*** EXTRACTED DATA Section Begins ***

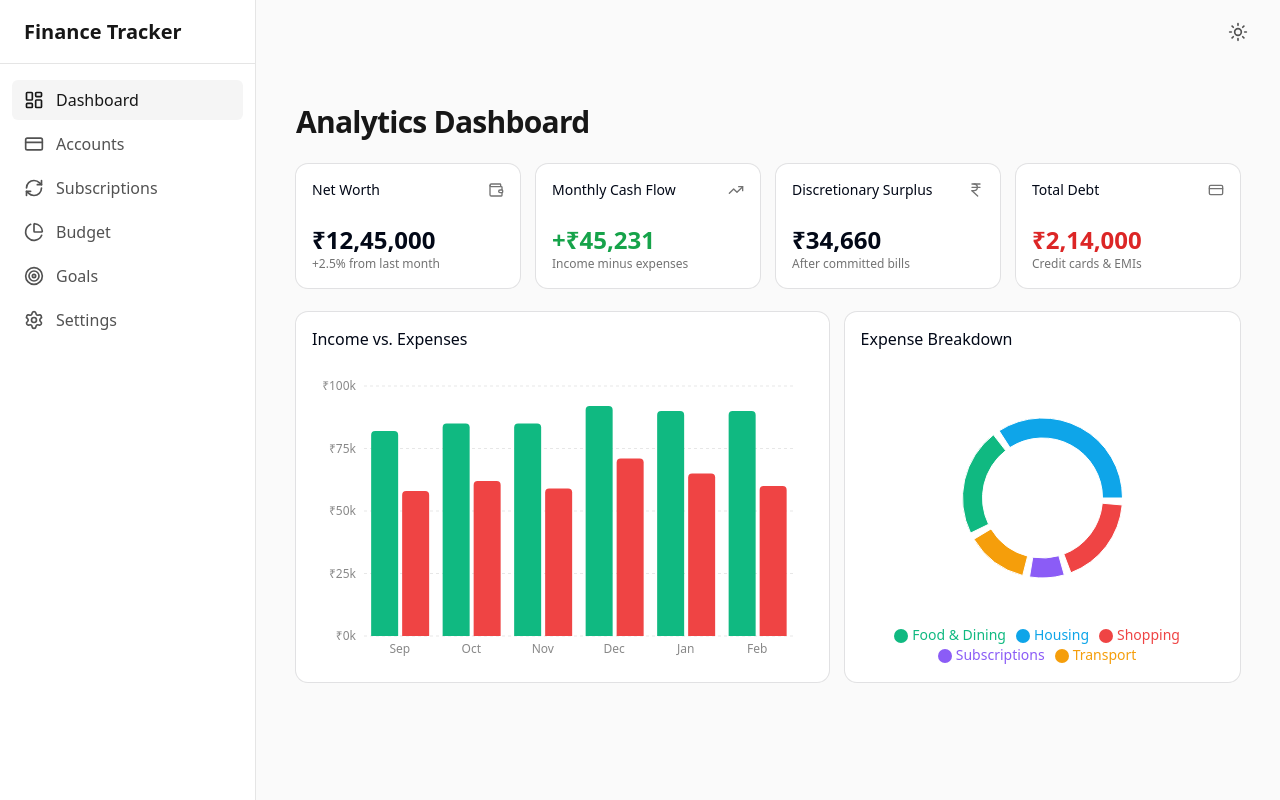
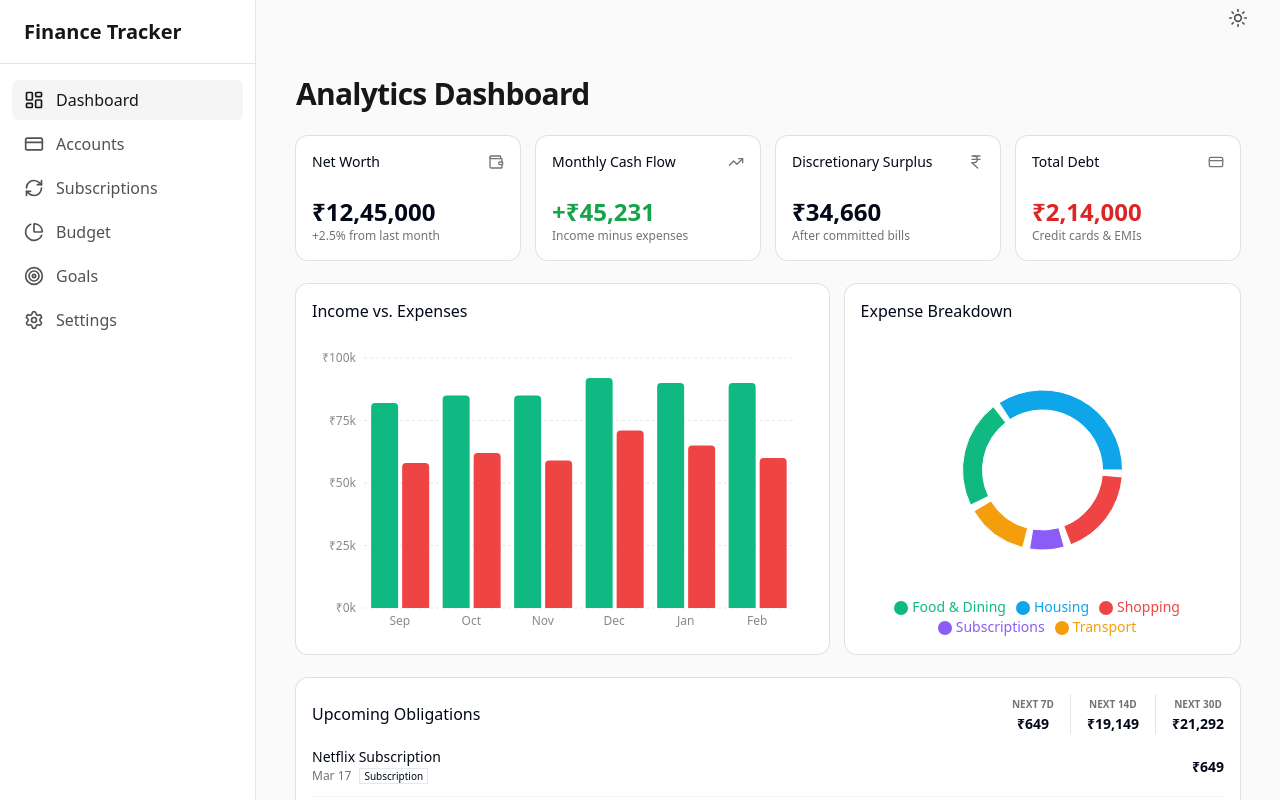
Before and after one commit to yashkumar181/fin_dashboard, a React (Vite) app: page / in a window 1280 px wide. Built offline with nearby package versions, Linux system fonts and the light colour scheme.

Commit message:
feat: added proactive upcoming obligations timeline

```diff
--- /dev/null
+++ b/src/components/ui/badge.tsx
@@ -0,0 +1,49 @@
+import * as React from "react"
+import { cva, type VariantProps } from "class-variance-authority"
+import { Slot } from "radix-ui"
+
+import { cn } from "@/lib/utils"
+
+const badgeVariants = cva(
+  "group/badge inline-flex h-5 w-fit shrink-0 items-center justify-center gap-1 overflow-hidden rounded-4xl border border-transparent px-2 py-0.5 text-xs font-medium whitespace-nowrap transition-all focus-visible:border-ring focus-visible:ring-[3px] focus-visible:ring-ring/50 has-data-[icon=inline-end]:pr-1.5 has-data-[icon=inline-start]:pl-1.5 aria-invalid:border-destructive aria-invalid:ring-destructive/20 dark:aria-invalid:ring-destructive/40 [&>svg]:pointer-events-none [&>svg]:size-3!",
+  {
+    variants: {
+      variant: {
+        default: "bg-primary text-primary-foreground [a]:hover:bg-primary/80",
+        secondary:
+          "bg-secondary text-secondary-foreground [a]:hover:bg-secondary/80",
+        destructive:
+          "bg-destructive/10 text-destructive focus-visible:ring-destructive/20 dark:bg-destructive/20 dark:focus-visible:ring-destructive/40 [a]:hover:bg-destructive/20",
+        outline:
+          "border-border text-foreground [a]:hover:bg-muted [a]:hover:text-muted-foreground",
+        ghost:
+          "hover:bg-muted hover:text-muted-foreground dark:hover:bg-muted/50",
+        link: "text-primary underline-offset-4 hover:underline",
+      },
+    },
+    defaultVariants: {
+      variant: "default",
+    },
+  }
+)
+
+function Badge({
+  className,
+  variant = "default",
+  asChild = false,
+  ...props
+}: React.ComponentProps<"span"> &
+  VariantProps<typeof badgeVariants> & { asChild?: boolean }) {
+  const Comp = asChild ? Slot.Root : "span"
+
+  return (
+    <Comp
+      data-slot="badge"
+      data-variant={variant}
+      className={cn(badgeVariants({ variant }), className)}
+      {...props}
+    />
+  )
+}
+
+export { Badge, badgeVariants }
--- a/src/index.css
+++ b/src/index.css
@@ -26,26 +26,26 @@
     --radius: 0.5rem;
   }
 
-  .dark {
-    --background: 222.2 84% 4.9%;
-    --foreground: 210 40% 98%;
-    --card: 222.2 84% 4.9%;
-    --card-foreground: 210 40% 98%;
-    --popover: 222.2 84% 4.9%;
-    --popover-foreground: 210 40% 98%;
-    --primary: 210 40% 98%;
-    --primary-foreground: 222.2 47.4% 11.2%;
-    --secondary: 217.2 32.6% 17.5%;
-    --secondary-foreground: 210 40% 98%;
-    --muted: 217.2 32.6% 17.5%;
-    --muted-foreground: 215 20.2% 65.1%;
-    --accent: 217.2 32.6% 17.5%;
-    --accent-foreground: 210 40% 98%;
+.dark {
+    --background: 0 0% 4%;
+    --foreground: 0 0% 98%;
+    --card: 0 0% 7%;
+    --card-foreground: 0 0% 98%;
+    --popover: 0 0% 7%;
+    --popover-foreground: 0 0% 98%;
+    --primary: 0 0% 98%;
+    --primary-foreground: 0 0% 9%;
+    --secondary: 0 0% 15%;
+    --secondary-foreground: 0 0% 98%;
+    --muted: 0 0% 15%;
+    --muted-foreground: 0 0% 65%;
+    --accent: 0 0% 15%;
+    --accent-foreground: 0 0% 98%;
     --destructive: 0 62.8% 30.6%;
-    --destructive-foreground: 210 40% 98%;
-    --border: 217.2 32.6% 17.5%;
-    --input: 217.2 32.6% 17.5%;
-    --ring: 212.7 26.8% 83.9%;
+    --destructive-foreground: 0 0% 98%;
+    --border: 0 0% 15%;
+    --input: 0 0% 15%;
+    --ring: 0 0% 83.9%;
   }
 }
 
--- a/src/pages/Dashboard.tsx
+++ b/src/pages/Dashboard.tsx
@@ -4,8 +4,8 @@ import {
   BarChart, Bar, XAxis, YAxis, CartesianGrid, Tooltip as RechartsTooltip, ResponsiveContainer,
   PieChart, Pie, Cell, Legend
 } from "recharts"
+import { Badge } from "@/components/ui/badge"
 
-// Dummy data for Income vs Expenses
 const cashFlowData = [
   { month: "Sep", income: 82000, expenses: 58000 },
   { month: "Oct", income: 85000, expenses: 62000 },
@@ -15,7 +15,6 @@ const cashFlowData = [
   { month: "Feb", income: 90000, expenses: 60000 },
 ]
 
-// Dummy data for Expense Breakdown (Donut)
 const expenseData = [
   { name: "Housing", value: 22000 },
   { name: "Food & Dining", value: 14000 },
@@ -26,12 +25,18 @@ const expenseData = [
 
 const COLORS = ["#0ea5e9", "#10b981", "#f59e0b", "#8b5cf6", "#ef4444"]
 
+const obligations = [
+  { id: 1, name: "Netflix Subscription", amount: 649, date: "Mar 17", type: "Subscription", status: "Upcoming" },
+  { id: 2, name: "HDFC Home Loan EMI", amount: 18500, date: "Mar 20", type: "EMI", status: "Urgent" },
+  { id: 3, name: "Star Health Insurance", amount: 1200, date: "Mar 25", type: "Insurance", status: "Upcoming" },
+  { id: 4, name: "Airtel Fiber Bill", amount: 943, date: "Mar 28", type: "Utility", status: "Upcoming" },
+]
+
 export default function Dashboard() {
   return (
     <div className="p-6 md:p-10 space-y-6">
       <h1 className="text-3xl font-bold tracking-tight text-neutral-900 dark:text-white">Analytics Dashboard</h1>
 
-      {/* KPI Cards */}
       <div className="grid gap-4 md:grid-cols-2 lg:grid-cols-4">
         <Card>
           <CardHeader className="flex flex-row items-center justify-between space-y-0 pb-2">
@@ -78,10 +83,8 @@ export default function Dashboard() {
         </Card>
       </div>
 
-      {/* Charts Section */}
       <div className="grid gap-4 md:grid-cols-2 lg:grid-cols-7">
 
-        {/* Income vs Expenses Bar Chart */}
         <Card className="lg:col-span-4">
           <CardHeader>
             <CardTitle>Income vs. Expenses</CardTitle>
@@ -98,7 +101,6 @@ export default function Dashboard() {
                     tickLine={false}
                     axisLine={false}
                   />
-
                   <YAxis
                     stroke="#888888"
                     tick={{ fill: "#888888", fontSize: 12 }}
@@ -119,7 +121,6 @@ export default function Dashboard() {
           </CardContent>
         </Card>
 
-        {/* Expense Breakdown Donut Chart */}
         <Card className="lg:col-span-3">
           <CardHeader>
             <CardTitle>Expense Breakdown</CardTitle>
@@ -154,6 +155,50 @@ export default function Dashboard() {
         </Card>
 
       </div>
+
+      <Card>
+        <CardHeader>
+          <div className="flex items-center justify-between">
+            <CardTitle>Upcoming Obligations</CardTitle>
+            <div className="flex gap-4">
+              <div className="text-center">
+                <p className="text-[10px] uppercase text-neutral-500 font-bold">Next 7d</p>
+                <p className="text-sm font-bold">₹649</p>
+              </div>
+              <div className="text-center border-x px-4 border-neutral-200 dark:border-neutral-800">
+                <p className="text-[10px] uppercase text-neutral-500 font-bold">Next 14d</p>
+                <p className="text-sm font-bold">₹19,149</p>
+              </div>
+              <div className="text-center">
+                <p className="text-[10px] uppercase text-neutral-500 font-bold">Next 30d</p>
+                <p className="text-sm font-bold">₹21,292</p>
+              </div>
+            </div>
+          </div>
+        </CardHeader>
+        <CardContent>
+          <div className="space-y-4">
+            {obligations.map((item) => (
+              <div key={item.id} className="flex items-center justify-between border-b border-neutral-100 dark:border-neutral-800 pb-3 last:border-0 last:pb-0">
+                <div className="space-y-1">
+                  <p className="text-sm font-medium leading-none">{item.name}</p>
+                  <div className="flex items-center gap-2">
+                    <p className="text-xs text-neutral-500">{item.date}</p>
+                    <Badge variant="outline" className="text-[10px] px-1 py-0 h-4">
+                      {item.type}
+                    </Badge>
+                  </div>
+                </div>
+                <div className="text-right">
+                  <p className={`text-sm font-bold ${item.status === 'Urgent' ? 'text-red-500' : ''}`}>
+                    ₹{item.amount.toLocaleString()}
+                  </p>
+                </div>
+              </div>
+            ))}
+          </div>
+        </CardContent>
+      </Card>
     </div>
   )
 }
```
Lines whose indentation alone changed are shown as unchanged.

*** EXTRACTED DATA Section Ends ***

> **REQUIRED WORK**: Count every line of the records that holds the string "false". Write only the total.

> **SOLVED PROBLEM**: 3